- **ACTIVITY**:
Set down each entry as it stands. Skip the pictures.

- **TASK INPUTS**:

=-=-=-=-=

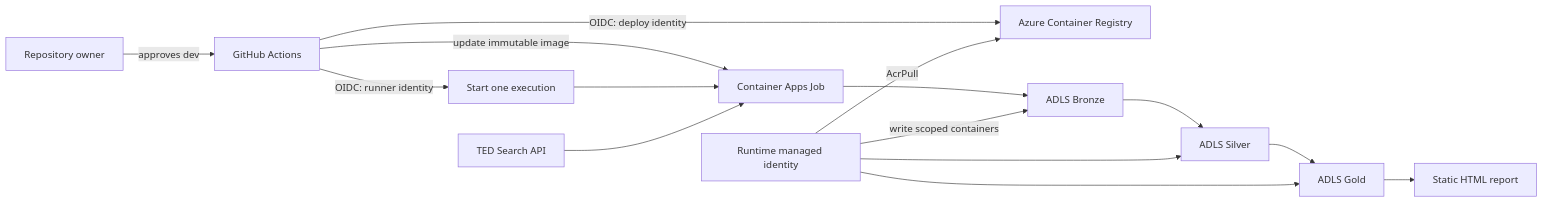
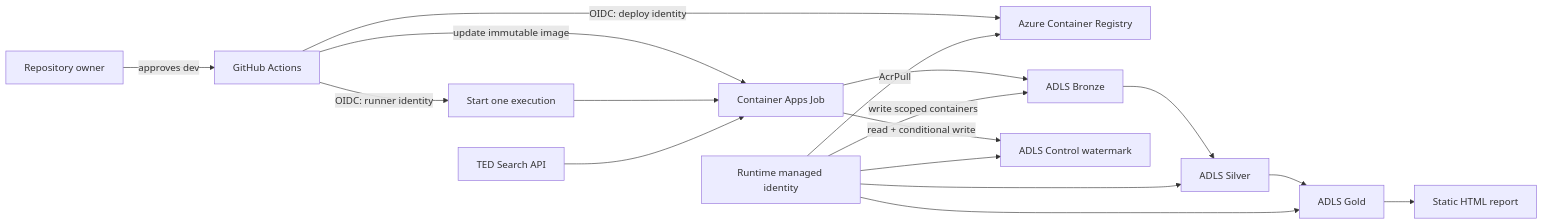
The diagram in docs/architecture.md (Mateusz0126/tenderscope), drawn with Mermaid before and after one commit. The commit also changed other lines of this file and 15 other files, not shown here.

````diff
--- a/docs/architecture.md
+++ b/docs/architecture.md
@@ -7,19 +7,21 @@
 ```mermaid
 flowchart LR
     reviewer[Repository owner] -->|approves dev| actions[GitHub Actions]
     actions -->|OIDC: deploy identity| acr[Azure Container Registry]
     actions -->|update immutable image| job[Container Apps Job]
     actions -->|OIDC: runner identity| start[Start one execution]
     start --> job
 
     ted[TED Search API] --> job
     job --> bronze[ADLS Bronze]
     bronze --> silver[ADLS Silver]
     silver --> gold[ADLS Gold]
     gold --> report[Static HTML report]
+    job -->|read + conditional write| control[ADLS Control watermark]
 
     runtime[Runtime managed identity] -->|AcrPull| acr
     runtime -->|write scoped containers| bronze
     runtime --> silver
     runtime --> gold
+    runtime --> control
 ```
````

=-=-=-=-=

- **SOLUTION TO THE PROBLEM**:
The diagram in docs/architecture.md (Mateusz0126/tenderscope), drawn with Mermaid before and after one commit. The commit also changed other lines of this file and 15 other files, not shown here.

````diff
--- a/docs/architecture.md
+++ b/docs/architecture.md
@@ -7,19 +7,21 @@
 ```mermaid
 flowchart LR
     reviewer[Repository owner] -->|approves dev| actions[GitHub Actions]
     actions -->|OIDC: deploy identity| acr[Azure Container Registry]
     actions -->|update immutable image| job[Container Apps Job]
     actions -->|OIDC: runner identity| start[Start one execution]
     start --> job
 
     ted[TED Search API] --> job
     job --> bronze[ADLS Bronze]
     bronze --> silver[ADLS Silver]
     silver --> gold[ADLS Gold]
     gold --> report[Static HTML report]
+    job -->|read + conditional write| control[ADLS Control watermark]
 
     runtime[Runtime managed identity] -->|AcrPull| acr
     runtime -->|write scoped containers| bronze
     runtime --> silver
     runtime --> gold
+    runtime --> control
 ```
````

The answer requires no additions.